*Exercise:* An identical reprint of the entire listing below is expected.

=== Section Start ===

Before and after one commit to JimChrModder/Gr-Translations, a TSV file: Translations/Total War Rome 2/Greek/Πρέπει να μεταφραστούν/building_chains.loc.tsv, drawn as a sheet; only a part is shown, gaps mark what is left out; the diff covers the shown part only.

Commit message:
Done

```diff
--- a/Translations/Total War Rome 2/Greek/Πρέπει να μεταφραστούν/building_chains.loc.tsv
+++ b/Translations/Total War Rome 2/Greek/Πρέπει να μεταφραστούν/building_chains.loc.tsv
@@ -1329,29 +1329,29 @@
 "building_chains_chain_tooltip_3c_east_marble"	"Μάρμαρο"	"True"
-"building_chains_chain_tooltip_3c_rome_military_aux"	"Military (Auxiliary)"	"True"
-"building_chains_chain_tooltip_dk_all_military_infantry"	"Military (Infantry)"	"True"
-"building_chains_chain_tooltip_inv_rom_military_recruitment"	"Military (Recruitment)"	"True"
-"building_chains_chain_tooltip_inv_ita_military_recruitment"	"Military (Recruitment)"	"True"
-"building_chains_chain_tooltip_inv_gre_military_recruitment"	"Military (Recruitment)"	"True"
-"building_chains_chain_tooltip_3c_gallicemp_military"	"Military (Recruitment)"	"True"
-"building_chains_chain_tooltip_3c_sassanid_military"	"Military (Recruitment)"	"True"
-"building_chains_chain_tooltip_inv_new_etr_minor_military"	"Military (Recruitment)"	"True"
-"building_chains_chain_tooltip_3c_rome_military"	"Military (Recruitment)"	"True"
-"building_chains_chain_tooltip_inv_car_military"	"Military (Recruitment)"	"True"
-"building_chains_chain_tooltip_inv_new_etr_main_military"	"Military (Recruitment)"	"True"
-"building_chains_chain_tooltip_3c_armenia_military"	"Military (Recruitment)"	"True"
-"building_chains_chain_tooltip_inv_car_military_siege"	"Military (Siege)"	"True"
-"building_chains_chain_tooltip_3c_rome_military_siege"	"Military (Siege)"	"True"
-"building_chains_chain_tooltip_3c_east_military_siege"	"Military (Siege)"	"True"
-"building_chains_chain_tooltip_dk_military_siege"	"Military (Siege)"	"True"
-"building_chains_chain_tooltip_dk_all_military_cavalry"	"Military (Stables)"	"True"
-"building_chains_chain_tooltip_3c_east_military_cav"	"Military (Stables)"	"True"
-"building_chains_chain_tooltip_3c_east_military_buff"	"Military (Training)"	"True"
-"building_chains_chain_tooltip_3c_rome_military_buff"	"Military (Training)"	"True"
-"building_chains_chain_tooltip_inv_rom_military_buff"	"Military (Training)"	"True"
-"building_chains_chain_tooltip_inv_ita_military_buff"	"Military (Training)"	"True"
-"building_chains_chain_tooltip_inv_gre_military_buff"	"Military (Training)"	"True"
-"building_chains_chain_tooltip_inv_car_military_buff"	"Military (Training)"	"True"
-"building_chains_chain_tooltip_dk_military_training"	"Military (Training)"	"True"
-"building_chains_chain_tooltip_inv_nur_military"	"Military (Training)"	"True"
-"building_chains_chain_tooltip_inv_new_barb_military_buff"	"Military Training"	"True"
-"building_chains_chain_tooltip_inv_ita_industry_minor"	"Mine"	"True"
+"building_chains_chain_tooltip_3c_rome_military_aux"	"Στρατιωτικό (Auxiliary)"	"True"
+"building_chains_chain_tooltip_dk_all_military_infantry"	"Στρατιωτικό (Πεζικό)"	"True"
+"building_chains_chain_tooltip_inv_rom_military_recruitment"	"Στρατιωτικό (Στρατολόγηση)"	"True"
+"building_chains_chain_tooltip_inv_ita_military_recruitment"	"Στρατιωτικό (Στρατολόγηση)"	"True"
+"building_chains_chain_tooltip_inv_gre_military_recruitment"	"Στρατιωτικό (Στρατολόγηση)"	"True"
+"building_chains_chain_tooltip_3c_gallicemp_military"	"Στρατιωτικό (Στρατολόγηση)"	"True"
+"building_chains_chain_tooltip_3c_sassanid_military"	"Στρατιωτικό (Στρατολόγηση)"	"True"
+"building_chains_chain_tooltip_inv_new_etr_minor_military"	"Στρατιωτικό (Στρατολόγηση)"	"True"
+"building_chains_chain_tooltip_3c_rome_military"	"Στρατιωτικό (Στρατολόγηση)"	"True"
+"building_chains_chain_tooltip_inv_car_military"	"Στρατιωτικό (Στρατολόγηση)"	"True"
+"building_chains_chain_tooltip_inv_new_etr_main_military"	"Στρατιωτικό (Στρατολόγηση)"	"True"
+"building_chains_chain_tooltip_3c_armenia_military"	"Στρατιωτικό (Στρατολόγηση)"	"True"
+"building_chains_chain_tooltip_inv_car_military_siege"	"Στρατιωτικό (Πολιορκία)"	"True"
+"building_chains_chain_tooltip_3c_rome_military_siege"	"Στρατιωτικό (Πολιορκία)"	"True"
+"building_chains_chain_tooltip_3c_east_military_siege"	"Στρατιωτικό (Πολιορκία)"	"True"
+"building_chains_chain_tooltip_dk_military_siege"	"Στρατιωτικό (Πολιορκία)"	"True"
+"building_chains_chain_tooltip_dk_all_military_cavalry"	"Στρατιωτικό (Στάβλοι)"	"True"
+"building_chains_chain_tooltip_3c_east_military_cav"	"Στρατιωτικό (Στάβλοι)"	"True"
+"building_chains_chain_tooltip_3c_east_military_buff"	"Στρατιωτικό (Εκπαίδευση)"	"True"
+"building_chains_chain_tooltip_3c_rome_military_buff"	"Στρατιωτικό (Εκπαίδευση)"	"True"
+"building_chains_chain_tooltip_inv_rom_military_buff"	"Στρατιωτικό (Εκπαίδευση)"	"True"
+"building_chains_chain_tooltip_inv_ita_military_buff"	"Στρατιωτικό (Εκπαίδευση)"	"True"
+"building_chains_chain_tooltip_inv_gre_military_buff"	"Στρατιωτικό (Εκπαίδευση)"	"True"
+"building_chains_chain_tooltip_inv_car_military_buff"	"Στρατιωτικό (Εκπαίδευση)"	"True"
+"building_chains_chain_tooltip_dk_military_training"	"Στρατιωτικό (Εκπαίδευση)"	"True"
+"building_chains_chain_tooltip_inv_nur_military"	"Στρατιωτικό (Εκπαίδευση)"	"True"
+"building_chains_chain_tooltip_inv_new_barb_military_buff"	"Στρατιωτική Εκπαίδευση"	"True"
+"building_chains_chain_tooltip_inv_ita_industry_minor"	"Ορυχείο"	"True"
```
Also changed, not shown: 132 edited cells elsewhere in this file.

=== Section End ===

*Solution for this exercise:*
Before and after one commit to JimChrModder/Gr-Translations, a TSV file: Translations/Total War Rome 2/Greek/Πρέπει να μεταφραστούν/building_chains.loc.tsv, drawn as a sheet; only a part is shown, gaps mark what is left out; the diff covers the shown part only.

Commit message:
Done

```diff
--- a/Translations/Total War Rome 2/Greek/Πρέπει να μεταφραστούν/building_chains.loc.tsv
+++ b/Translations/Total War Rome 2/Greek/Πρέπει να μεταφραστούν/building_chains.loc.tsv
@@ -1329,29 +1329,29 @@
 "building_chains_chain_tooltip_3c_east_marble"	"Μάρμαρο"	"True"
-"building_chains_chain_tooltip_3c_rome_military_aux"	"Military (Auxiliary)"	"True"
-"building_chains_chain_tooltip_dk_all_military_infantry"	"Military (Infantry)"	"True"
-"building_chains_chain_tooltip_inv_rom_military_recruitment"	"Military (Recruitment)"	"True"
-"building_chains_chain_tooltip_inv_ita_military_recruitment"	"Military (Recruitment)"	"True"
-"building_chains_chain_tooltip_inv_gre_military_recruitment"	"Military (Recruitment)"	"True"
-"building_chains_chain_tooltip_3c_gallicemp_military"	"Military (Recruitment)"	"True"
-"building_chains_chain_tooltip_3c_sassanid_military"	"Military (Recruitment)"	"True"
-"building_chains_chain_tooltip_inv_new_etr_minor_military"	"Military (Recruitment)"	"True"
-"building_chains_chain_tooltip_3c_rome_military"	"Military (Recruitment)"	"True"
-"building_chains_chain_tooltip_inv_car_military"	"Military (Recruitment)"	"True"
-"building_chains_chain_tooltip_inv_new_etr_main_military"	"Military (Recruitment)"	"True"
-"building_chains_chain_tooltip_3c_armenia_military"	"Military (Recruitment)"	"True"
-"building_chains_chain_tooltip_inv_car_military_siege"	"Military (Siege)"	"True"
-"building_chains_chain_tooltip_3c_rome_military_siege"	"Military (Siege)"	"True"
-"building_chains_chain_tooltip_3c_east_military_siege"	"Military (Siege)"	"True"
-"building_chains_chain_tooltip_dk_military_siege"	"Military (Siege)"	"True"
-"building_chains_chain_tooltip_dk_all_military_cavalry"	"Military (Stables)"	"True"
-"building_chains_chain_tooltip_3c_east_military_cav"	"Military (Stables)"	"True"
-"building_chains_chain_tooltip_3c_east_military_buff"	"Military (Training)"	"True"
-"building_chains_chain_tooltip_3c_rome_military_buff"	"Military (Training)"	"True"
-"building_chains_chain_tooltip_inv_rom_military_buff"	"Military (Training)"	"True"
-"building_chains_chain_tooltip_inv_ita_military_buff"	"Military (Training)"	"True"
-"building_chains_chain_tooltip_inv_gre_military_buff"	"Military (Training)"	"True"
-"building_chains_chain_tooltip_inv_car_military_buff"	"Military (Training)"	"True"
-"building_chains_chain_tooltip_dk_military_training"	"Military (Training)"	"True"
-"building_chains_chain_tooltip_inv_nur_military"	"Military (Training)"	"True"
-"building_chains_chain_tooltip_inv_new_barb_military_buff"	"Military Training"	"True"
-"building_chains_chain_tooltip_inv_ita_industry_minor"	"Mine"	"True"
+"building_chains_chain_tooltip_3c_rome_military_aux"	"Στρατιωτικό (Auxiliary)"	"True"
+"building_chains_chain_tooltip_dk_all_military_infantry"	"Στρατιωτικό (Πεζικό)"	"True"
+"building_chains_chain_tooltip_inv_rom_military_recruitment"	"Στρατιωτικό (Στρατολόγηση)"	"True"
+"building_chains_chain_tooltip_inv_ita_military_recruitment"	"Στρατιωτικό (Στρατολόγηση)"	"True"
+"building_chains_chain_tooltip_inv_gre_military_recruitment"	"Στρατιωτικό (Στρατολόγηση)"	"True"
+"building_chains_chain_tooltip_3c_gallicemp_military"	"Στρατιωτικό (Στρατολόγηση)"	"True"
+"building_chains_chain_tooltip_3c_sassanid_military"	"Στρατιωτικό (Στρατολόγηση)"	"True"
+"building_chains_chain_tooltip_inv_new_etr_minor_military"	"Στρατιωτικό (Στρατολόγηση)"	"True"
+"building_chains_chain_tooltip_3c_rome_military"	"Στρατιωτικό (Στρατολόγηση)"	"True"
+"building_chains_chain_tooltip_inv_car_military"	"Στρατιωτικό (Στρατολόγηση)"	"True"
+"building_chains_chain_tooltip_inv_new_etr_main_military"	"Στρατιωτικό (Στρατολόγηση)"	"True"
+"building_chains_chain_tooltip_3c_armenia_military"	"Στρατιωτικό (Στρατολόγηση)"	"True"
+"building_chains_chain_tooltip_inv_car_military_siege"	"Στρατιωτικό (Πολιορκία)"	"True"
+"building_chains_chain_tooltip_3c_rome_military_siege"	"Στρατιωτικό (Πολιορκία)"	"True"
+"building_chains_chain_tooltip_3c_east_military_siege"	"Στρατιωτικό (Πολιορκία)"	"True"
+"building_chains_chain_tooltip_dk_military_siege"	"Στρατιωτικό (Πολιορκία)"	"True"
+"building_chains_chain_tooltip_dk_all_military_cavalry"	"Στρατιωτικό (Στάβλοι)"	"True"
+"building_chains_chain_tooltip_3c_east_military_cav"	"Στρατιωτικό (Στάβλοι)"	"True"
+"building_chains_chain_tooltip_3c_east_military_buff"	"Στρατιωτικό (Εκπαίδευση)"	"True"
+"building_chains_chain_tooltip_3c_rome_military_buff"	"Στρατιωτικό (Εκπαίδευση)"	"True"
+"building_chains_chain_tooltip_inv_rom_military_buff"	"Στρατιωτικό (Εκπαίδευση)"	"True"
+"building_chains_chain_tooltip_inv_ita_military_buff"	"Στρατιωτικό (Εκπαίδευση)"	"True"
+"building_chains_chain_tooltip_inv_gre_military_buff"	"Στρατιωτικό (Εκπαίδευση)"	"True"
+"building_chains_chain_tooltip_inv_car_military_buff"	"Στρατιωτικό (Εκπαίδευση)"	"True"
+"building_chains_chain_tooltip_dk_military_training"	"Στρατιωτικό (Εκπαίδευση)"	"True"
+"building_chains_chain_tooltip_inv_nur_military"	"Στρατιωτικό (Εκπαίδευση)"	"True"
+"building_chains_chain_tooltip_inv_new_barb_military_buff"	"Στρατιωτική Εκπαίδευση"	"True"
+"building_chains_chain_tooltip_inv_ita_industry_minor"	"Ορυχείο"	"True"
```
Also changed, not shown: 132 edited cells elsewhere in this file.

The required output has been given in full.